John Green has three large letters tattooed over his sternum: MOB. It stands for “Mind on Basketball.” That was Green’s emphasis while his body was missing from UCSB’s games. The 6’5” swingman from Oakland made his college debut in a 2011 exhibition, scoring 17 points in a victory over San Francisco State. He and Arizona recruit Alan Williams, a husky post player, appeared to be the future of Gaucho basketball. In Green’s case, it turned out to be the distant future.
A fractured left foot ended Green’s freshman season before it really started. That was the first in a cascade of injuries that wiped out his sophomore season, as well. He managed to play in three games last February, between the healing of his foot and the breaking of his wrist, for a total of 33 minutes.
MOB sustained Green, though not to the detriment of another reason for his attending UCSB. “Every once in a while I say: ‘Mind on Books,’” he said. He is majoring in anthropology and could have settled into student life without putting his limbs at further risk. But then he would not be the man his parents raised him to be.
“There are other people in this world who have things worse than I’ve had … cancer, things that are life-risking,” Green said. “I want to be a living testimony: Don’t give up. There are always going to be obstacles in life; it’s how you embrace them and how you overcome them. Are you going to quit on something you love?
“I’m a basketball lover. I like to watch [NBA stars] Paul Pierce and Carmelo Anthony. They get to the basket, have a good mid-range game. I try to pattern my game after them. During all those injuries, I tried to mentally learn moves by watching a lot of basketball.
“I look at my mother, Sheila, for guidance. She’s always about academics, working hard, being clean, and being kind to people. She kept my spirits up, always making sure I was fine, even if she was far away, telling me to stick with it. My father, Reggie, played college ball. He knows what I can do. He’s always been confident, telling me to keep my head up.”
Reggie Green was in the stands at the Phog Allen Fieldhouse two weeks ago when his fully fit son came off the bench and contributed nine points in UCSB’s season opener at No. 5–ranked Kansas. “I fouled out, a couple bogus calls, but that’s how the game goes,” John Green said. “My father told me, ‘The only thing you can do from here is take off and be better.’”

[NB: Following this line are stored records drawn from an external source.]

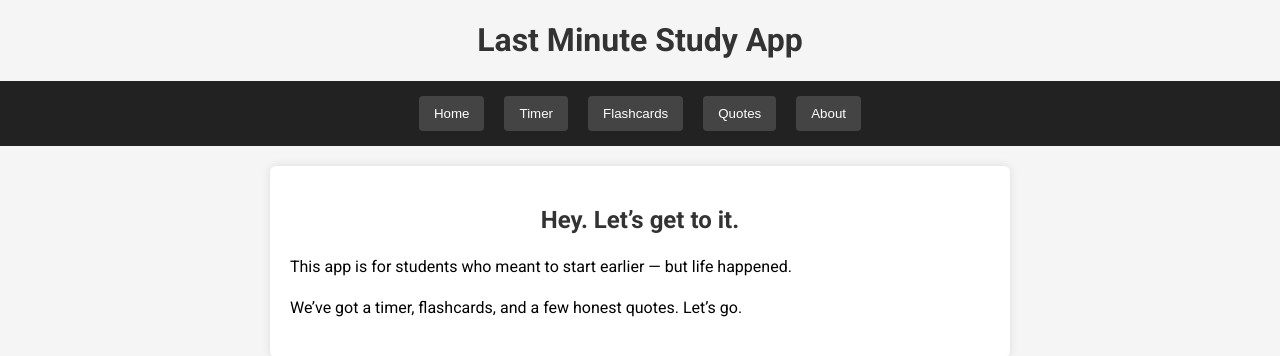
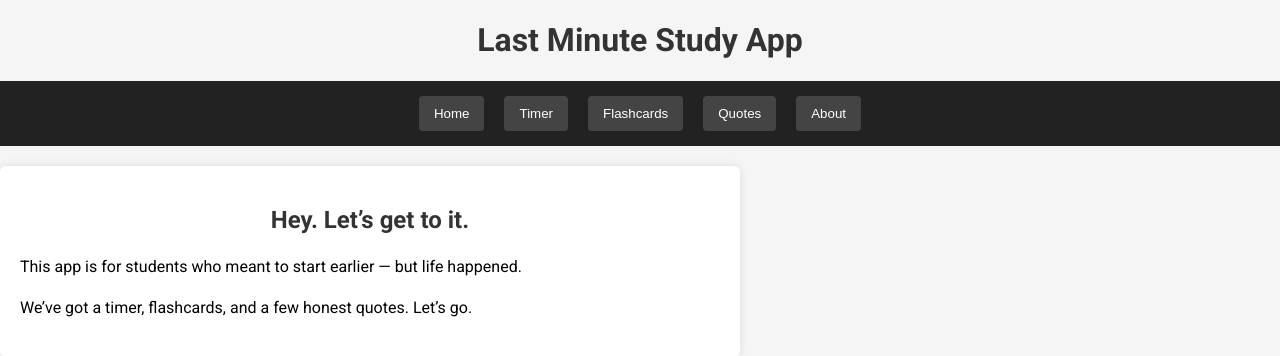
Before and after one commit to Varahran/uniii, a React (Create React App) app in the folder last-minute-study-app/: page / in a window 1280 px wide. Shown: the top 356 px of the page. Built offline with nearby package versions, Linux system fonts and the light colour scheme.

Commit message:
Update App.css

```diff
--- a/last-minute-study-app/src/App.css
+++ b/last-minute-study-app/src/App.css
@@ -29,7 +29,7 @@ nav button:hover {
 main {
   padding: 20px;
   max-width: 700px;
-  margin: auto;
+  margin: center;
   background-color: white;
   border-radius: 6px;
   box-shadow: 0 0 10px rgba(0,0,0,0.1);
```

Green’s improvement was immediate in the Gauchos’ next game, an overtime thriller at Florida Gulf Coast: 17 points in 26 minutes of action. “On the floor, I had a little rushed tendency,” he said. “Now I’m starting to slow down. I’m getting more comfortable.”
Green said those words after his most complete game yet, 17 points and seven rebounds in a 91-45 blowout of The Master’s College last Saturday. “It’s the tip of the iceberg, what we’re seeing now with John Green,” Gaucho coach Bob Williams said. “What we’re seeing now is good; later in the year, you’ll see what I’ve been talking about for three years. … He’s probably the most versatile scorer we have.”
Green is a senior in years, a junior in eligibility, and a freshman in enthusiasm. “It feels good to see myself on the court, giving the team what the coach wanted to see, that one missing piece, that X factor the team has needed the past couple years,” he said. His recovery couldn’t be better timed, with Alan Williams geared up to have a huge senior year and depth at every position. “Last year we were good but not great,” Green said. “This year we can be great. We took two tough losses on the road that we learned from.”
The Gaucho men will play in the Great Alaska Shootout this weekend, opening with Washington State on Thanksgiving night. They’ll be home the night of Thursday, December 4, against Seattle.
By Courtesy Photo